- [Your task]:
Pull every line holding the string "compatible" from the records below.

== Segment start ==

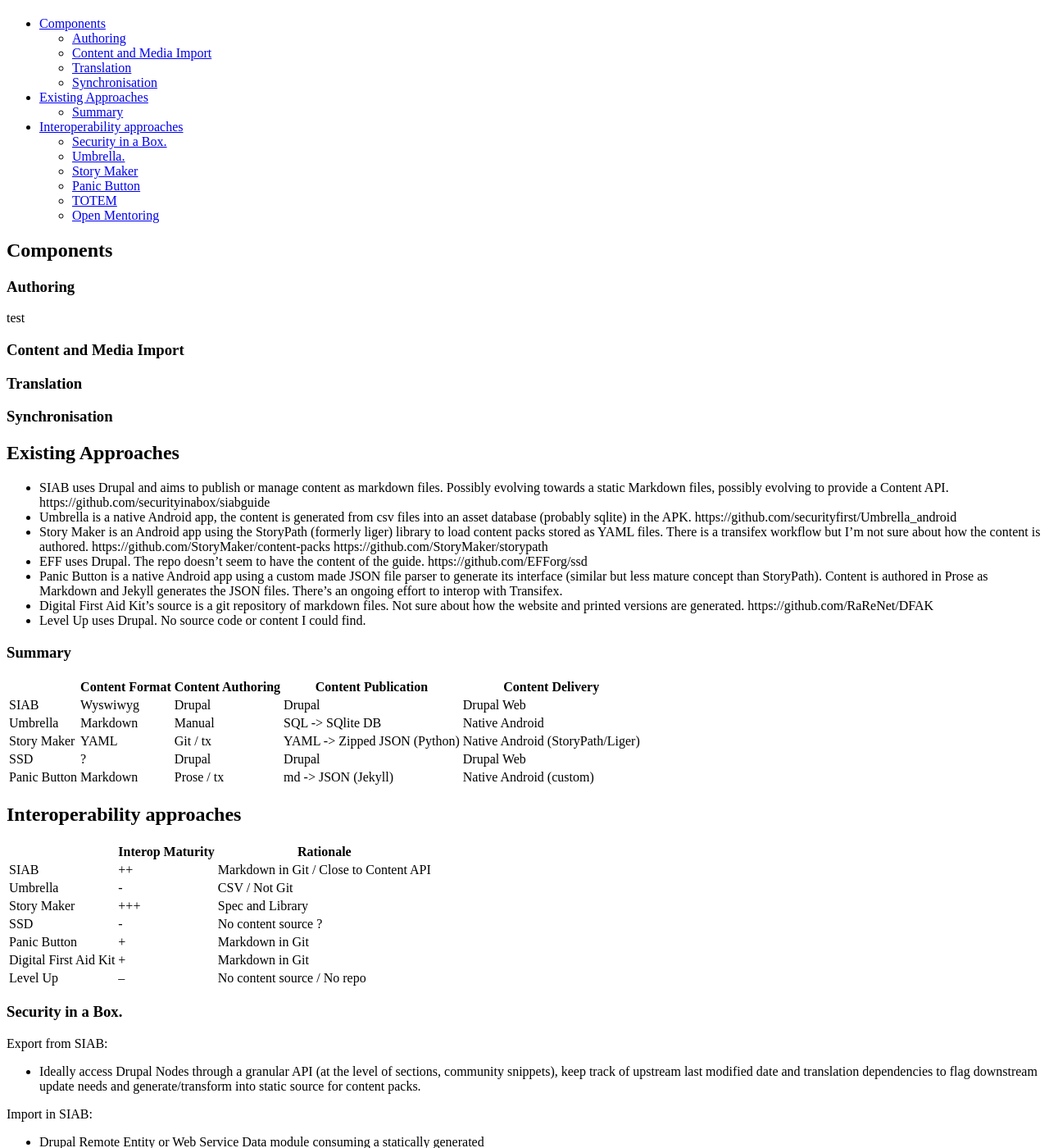
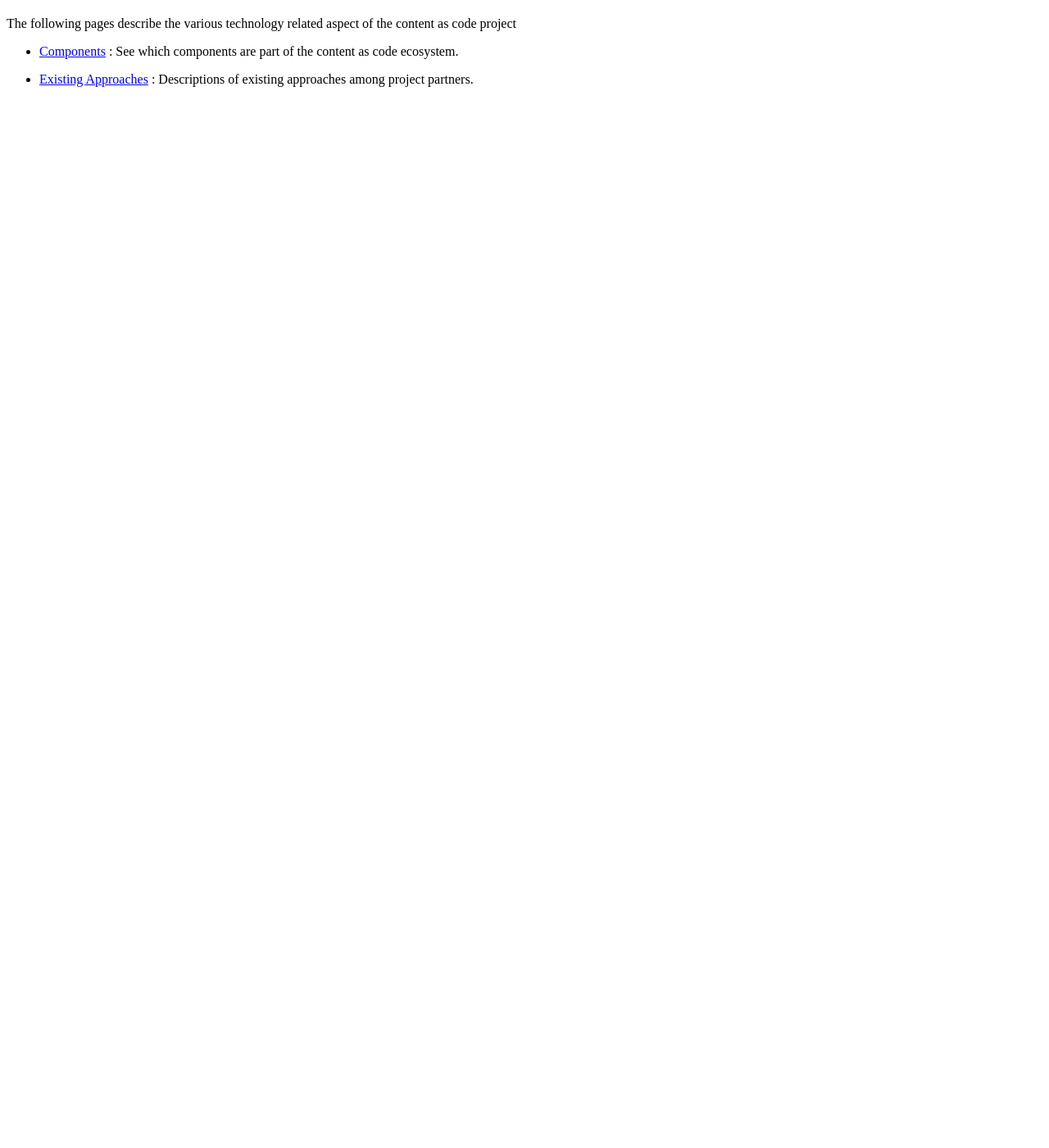
Before and after one commit to iilab/contentascode, a Jekyll site: the page built from technology.md, in a window 1280 px wide and 1400 px high, scrolled down 270 px. Shown: the whole window at 82% size. Built offline with Jekyll 4.4.1, drawn with Linux system fonts in a browser that asks for light colours; after the commit the page ends 900 px from its top, so only the background shows below that; some of the changed text lies outside the part shown.

Commit message:
More work on content. Still work in progress. #1

```diff
--- a/technology.md
+++ b/technology.md
@@ -3,128 +3,8 @@
 title: Technology
 ---
 
-* TOC
-{:toc}
+The following pages describe the various technology related aspect of the content as code project
 
-## Components
+* [Components](components) : See which components are part of the content as code ecosystem.
 
-### Authoring
-
-test
-
-### Content and Media Import
-
-### Translation
-
-### Synchronisation
-
-## Existing Approaches
-
- - SIAB uses Drupal and aims to publish or manage content as markdown files. Possibly evolving towards a static Markdown files, possibly evolving to provide a Content API. https://github.com/securityinabox/siabguide
- - Umbrella is a native Android app, the content is generated from csv files into an asset database (probably sqlite) in the APK. https://github.com/securityfirst/Umbrella_android
- - Story Maker is an Android app using the StoryPath (formerly liger) library to load content packs stored as YAML files. There is a transifex workflow but I'm not sure about how the content is authored. https://github.com/StoryMaker/content-packs https://github.com/StoryMaker/storypath
- - EFF uses Drupal. The repo doesn't seem to have the content of the guide. https://github.com/EFForg/ssd
- - Panic Button is a native Android app using a custom made JSON file parser to generate its interface (similar but less mature concept than StoryPath). Content is authored in Prose as Markdown and Jekyll generates the JSON files. There's an ongoing effort to interop with Transifex.
- - Digital First Aid Kit's source is a git repository of markdown files. Not sure about how the website and printed versions are generated. https://github.com/RaReNet/DFAK
- - Level Up uses Drupal. No source code or content I could find.
-
-### Summary
-
-|              | Content Format | Content Authoring |     Content Publication      |         Content Delivery         |
-|--------------|----------------|-------------------|------------------------------|----------------------------------|
-| SIAB         | Wyswiwyg       | Drupal            | Drupal                       | Drupal Web                       |
-| Umbrella     | Markdown       | Manual            | SQL -> SQlite DB             | Native Android                   |
-| Story Maker  | YAML           | Git / tx          | YAML -> Zipped JSON (Python) | Native Android (StoryPath/Liger) |
-| SSD          | ?              | Drupal            | Drupal                       | Drupal Web                       |
-| Panic Button | Markdown       | Prose / tx        | md -> JSON (Jekyll)          | Native Android (custom)          |
-
-## Interoperability approaches
-
-
-|                       | Interop Maturity |               Rationale                |
-|-----------------------|------------------|----------------------------------------|
-| SIAB                  | ++               | Markdown in Git / Close to Content API |
-| Umbrella              | -                | CSV / Not Git                          |
-| Story Maker           | +++              | Spec and Library                       |
-| SSD                   | -                | No content source ?                    |
-| Panic Button          | +                | Markdown in Git                        |
-| Digital First Aid Kit | +                | Markdown in Git                        |
-| Level Up              | --               | No content source / No repo            |
-
-### Security in a Box.
-
-Export from SIAB:
-
- - Ideally access Drupal Nodes through a granular API (at the level of sections, community snippets), keep track of upstream last modified date and translation dependencies to flag downstream update needs and generate/transform into static source for content packs.
-
-Import in SIAB:
-
- - Drupal Remote Entity or Web Service Data module consuming a statically generated
-
-Integration Path
-
- - Possible to reuse Open Mentoring/StoryPath approach to generate content packs from SIAB to create a SIAB Mobile App.
-
-### Umbrella.
-
-Export from Umbrella:
-
- - Directly by transforming source csv files
-
-Import in Umbrella:
-
- - Exporting Open Mentoring Content Packs as Umbrella compatible CSV
-
-Integration Path
-
- - Umbrella could reuse a Content Pack approach and propose to StoryPath to integrate Checklist in the spec
-
-### Story Maker
-
-Export/Import from Story Maker
-
- - Compatibility with OBB Content Pack binaries should mean that they can just be an additional source to download from.
-
-Integration Path
-
- - Working with StoryPath to upstream different approaches to content management and developing NativeScript/Cordova plugins might pay off.
-
-### Panic Button
-
-To be discussed but if the Panic Button help section was rewritten to allow loading StoryPath content packs that would probably be a good thing.
-
-### TOTEM
-
-Interop with practical tests is a strong lead.
-
-### Open Mentoring
-
-#### Content Requirements
-
- - Git managed static content approach
- - Transifex workflow
- - Known interop path with *all* content ecosystem
-
-#### Tech Options
-
-Format
-
- - Markdown with YAML Frontmatter in smaller chunks than StoryMaker Content Packs (to allow markdown bodies in cards)
-
-Authoring
-
- - Prose
-
-Publication
-
- - Maybe Liger content pack interop?
-
-Delivery
-
- - Native Android with StoryPath/Liger and different git static content publication scripts.
- - NativeScript App with StoryPath/Liger
- - NativeScript App with StoryPath/Liger compatible approach
- - Corbova App with StoryPath/Liger
- - Corbova App with StoryPath/Liger compatible approach
-
-See [Technical Research Wiki Page](https://github.com/openmentoring-content/wiki) for more about platform choice.
+* [Existing Approaches](existing) : Descriptions of existing approaches among project partners.
```
Also changed, not shown: partners.md (+1 -2 lines), status.md (+3 -3 lines), technology/components.md (added, +13 -0 lines), technology/existing.md (added, +112 -0 lines), technology/inspiration.md (added, +25 -0 lines).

== Segment end ==

- [Solution to the exercise]:
- - Exporting Open Mentoring Content Packs as Umbrella compatible CSV
- - NativeScript App with StoryPath/Liger compatible approach
- - Corbova App with StoryPath/Liger compatible approach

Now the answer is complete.